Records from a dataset
______________________________

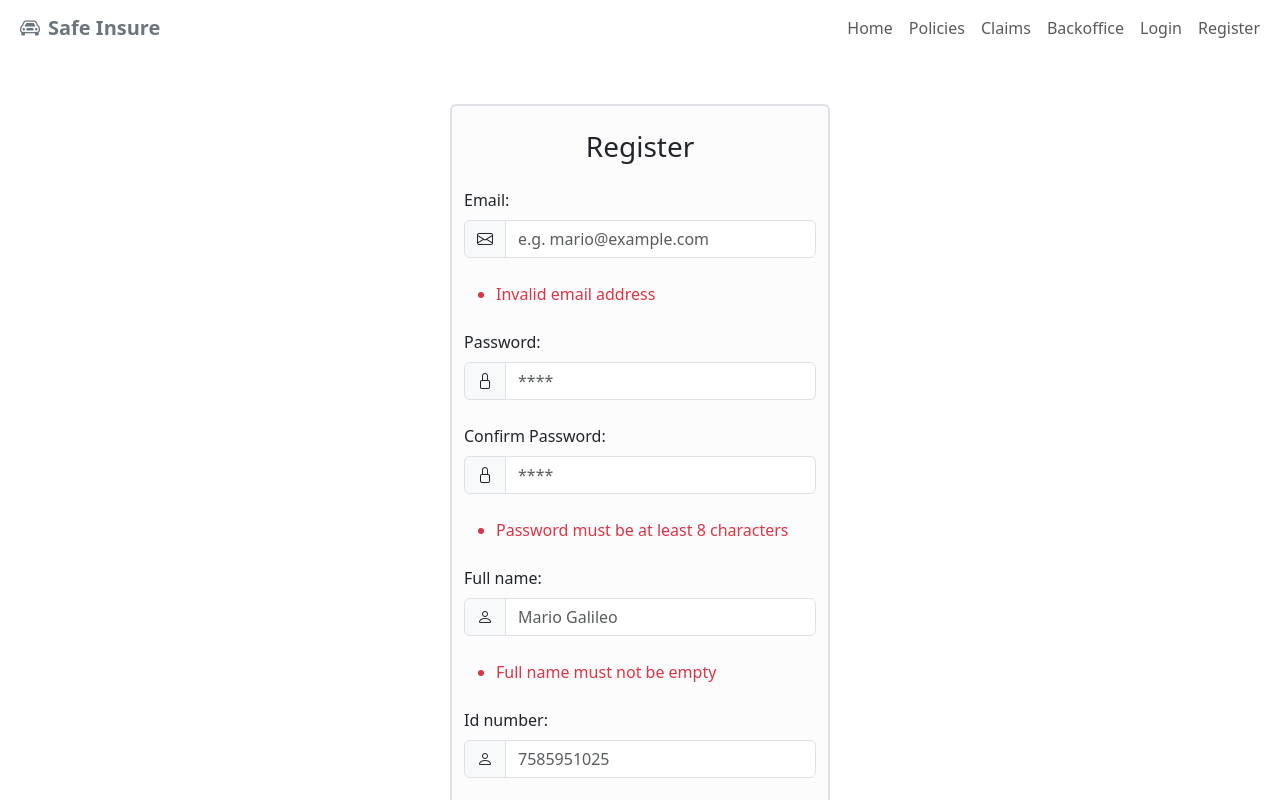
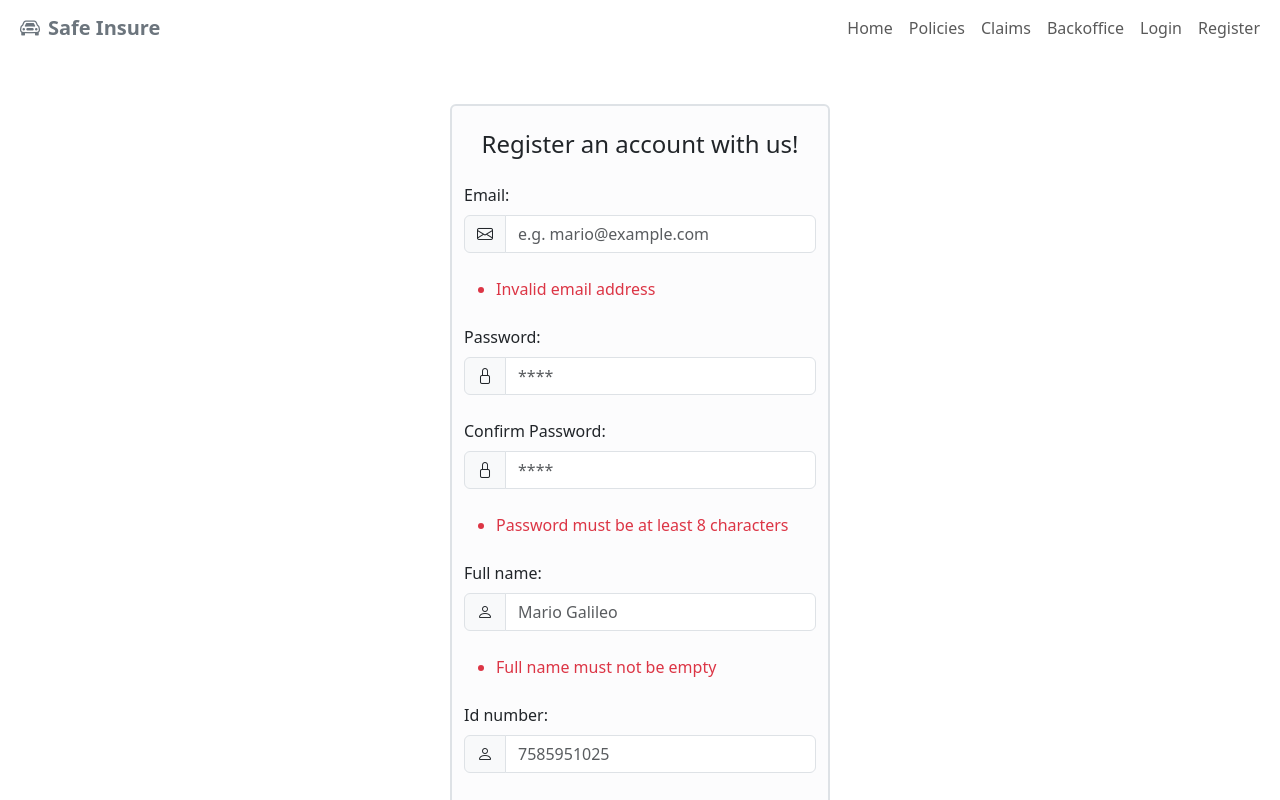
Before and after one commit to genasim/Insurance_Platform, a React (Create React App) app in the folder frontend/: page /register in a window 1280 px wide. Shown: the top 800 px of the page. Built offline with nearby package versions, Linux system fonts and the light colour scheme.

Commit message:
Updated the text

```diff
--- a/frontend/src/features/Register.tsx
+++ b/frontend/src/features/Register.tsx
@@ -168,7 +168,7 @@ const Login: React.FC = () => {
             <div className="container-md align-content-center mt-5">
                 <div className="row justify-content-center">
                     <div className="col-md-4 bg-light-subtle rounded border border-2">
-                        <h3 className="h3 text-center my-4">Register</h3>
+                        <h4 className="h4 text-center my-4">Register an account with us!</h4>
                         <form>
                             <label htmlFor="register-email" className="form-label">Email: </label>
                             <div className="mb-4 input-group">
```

______________________________

__Work instructions__. Your reply is the full set of entries reproduced exactly, with images omitted.

__Exercise output__.
Before and after one commit to genasim/Insurance_Platform, a React (Create React App) app in the folder frontend/: page /register in a window 1280 px wide. Shown: the top 800 px of the page. Built offline with nearby package versions, Linux system fonts and the light colour scheme.

Commit message:
Updated the text

```diff
--- a/frontend/src/features/Register.tsx
+++ b/frontend/src/features/Register.tsx
@@ -168,7 +168,7 @@ const Login: React.FC = () => {
             <div className="container-md align-content-center mt-5">
                 <div className="row justify-content-center">
                     <div className="col-md-4 bg-light-subtle rounded border border-2">
-                        <h3 className="h3 text-center my-4">Register</h3>
+                        <h4 className="h4 text-center my-4">Register an account with us!</h4>
                         <form>
                             <label htmlFor="register-email" className="form-label">Email: </label>
                             <div className="mb-4 input-group">
```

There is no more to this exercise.